Origin of fumed
verb (used with object), fumed, fum·ing.
verb (used without object), fumed, fum·ing.
Origin of fume
Examples from the Web for fumed
The interests of millions, he fumed, were in “the hands of about twenty coxcombs.”Poet and Rake, Lord Byron Was Also an Interventionist With Brains and Savvy|Michael Weiss|February 16, 2014|DAILY BEAST
“They are sidestepping the SNC,” fumed Mohammed Sarmini, an SNC spokesman.Why Hillary Clinton Snubbed the Syrian National Council on Istanbul Visit|Mike Giglio|August 14, 2012|DAILY BEAST

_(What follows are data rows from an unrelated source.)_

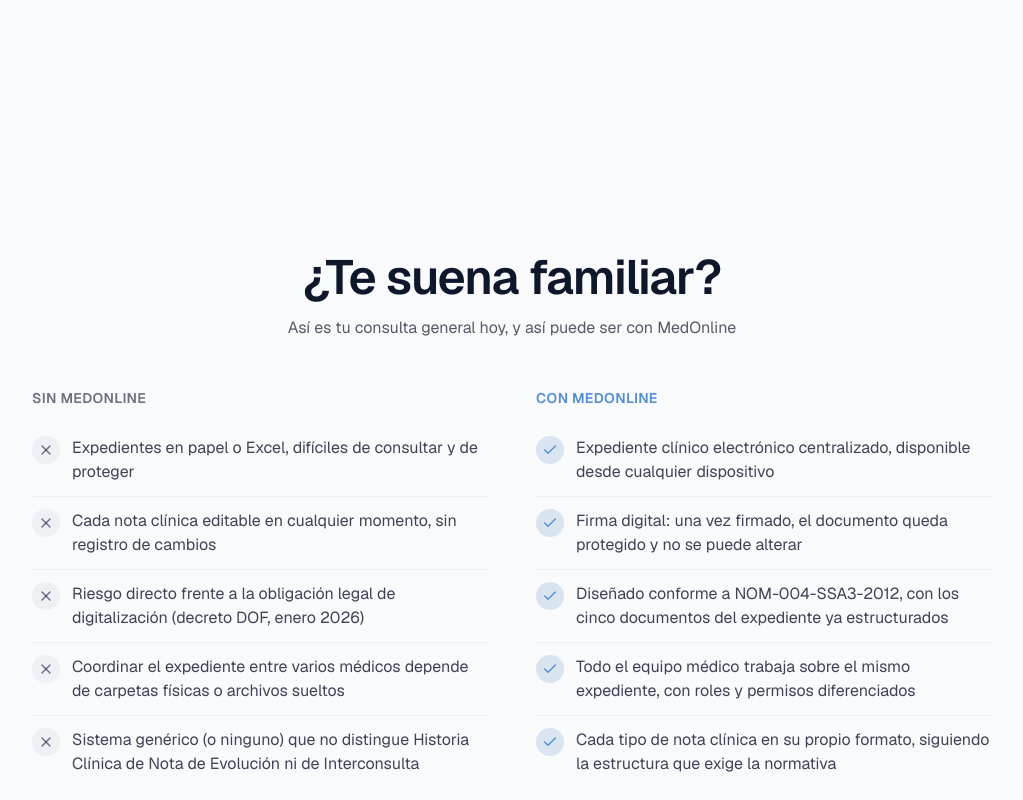
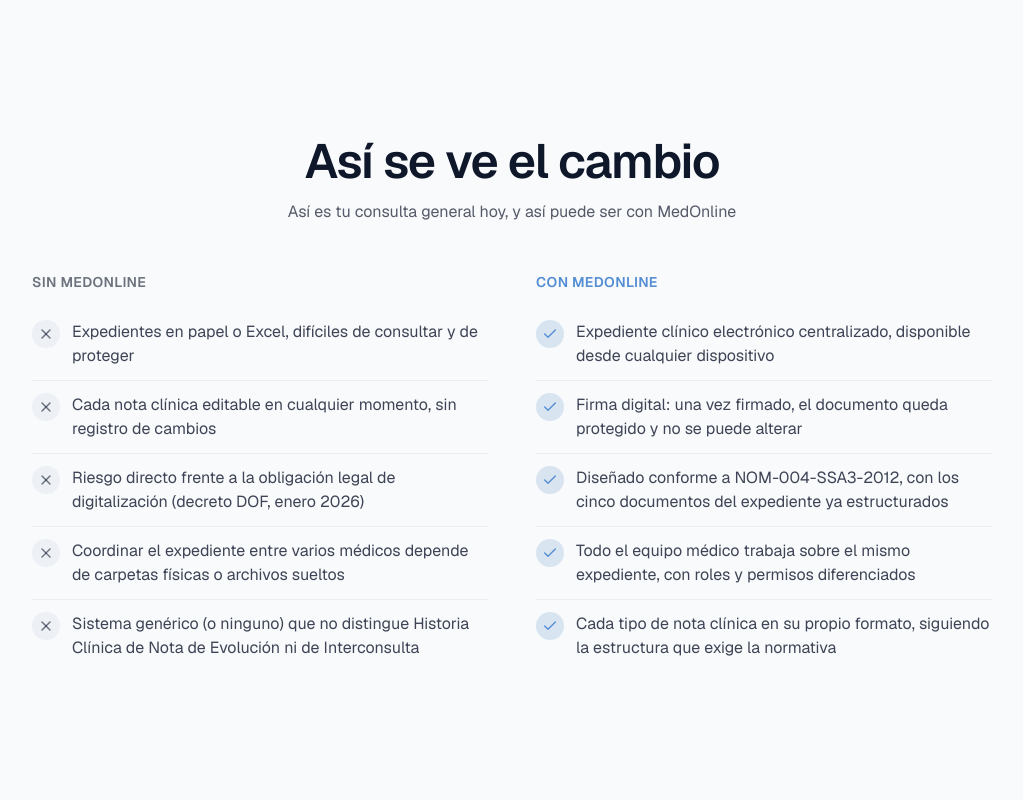
Before and after one commit to ngc-software-solutions/medonline-landing, a Next.js app: page / in a window 1280 px wide. Shown: the part 1480-2280 px from the top of the page, without its empty margins (128-1151 px from the left). Built offline with nearby package versions, Linux system fonts and the light colour scheme; what tailwind-animations would draw is missing.

Commit message:
feat: update Comparison section title and adjust layout for better presentation

```diff
--- a/src/components/sections/Comparison.tsx
+++ b/src/components/sections/Comparison.tsx
@@ -20,12 +20,12 @@
   return (
     <section
       id="sin-con-medonline"
-      className="bg-background pt-4 pb-20 md:pb-28 lg:flex lg:min-h-screen lg:items-center lg:py-0"
+      className="bg-background pt-4 pb-20 md:pb-28 lg:pb-32"
     >
       <div className="mx-auto w-full max-w-5xl px-6 sm:px-8">
         <div className="timeline-view animate-zoom-in animate-range-entry text-center">
           <h2 className="text-4xl lg:text-[3rem] leading-tight lg:leading-[1.08] font-semibold tracking-tight text-foreground sm:text-3xl">
-            ¿Te suena familiar?
+            Así se ve el cambio
           </h2>
           <p className="mt-3 text-foreground/70">
             Así es tu consulta general hoy, y así puede ser con MedOnline
```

The stymied Tareq fumed for the rest of the day, announcing that “their star, Michaele” would not attend the official wrap party.
“A nation whose people can't say 'Merry Christmas' is a nation capable of ruining its own economy,” he fumed on November 20.
It is needless to say how Mr. and Mrs. Dick Gumbleton fretted and fumed; but it was all to no use.Fairy Legends and Traditions of The South of Ireland|T. Crofton Crocker
"Rotten little crumb," Judy fumed, glaring balefully at the snake.Droozle|Frank Banta
So he strode up and down, and he fretted and he fumed and he chafed, and the trumpeter kept blowing away.The American Baron|James De Mille
"Oh, you needn't try to smooth it over, Jack Ruddy," fumed the bully.The Mystery at Putnam Hall|Arthur M. Winfield
"Just like I didn't have my hands full now, without bringing home any more mouths to feed," she fumed.Darry the Life Saver|Frank V. Webster
Word Origin for fume
late 14c., from Old French fum "smoke, steam, vapor, breath," from Latin fumus "smoke, steam, fume" (source of Italian fumo, Spanish humo), from PIE *dheu- (cf. Sanskrit dhumah, Old Church Slavonic dymu, Lithuanian dumai, Old Prussian dumis "smoke," Middle Irish dumacha "fog," Greek thymos "spirit, mind, soul").
c.1400, "to fumigate," from Old French fumer, from Latin fumare "to smoke, steam," from fumus "smoke, steam, fume" (see fume (n.)). Figurative sense of "show anger" is first recorded 1520s. Related: Fumed; fumes; fuming.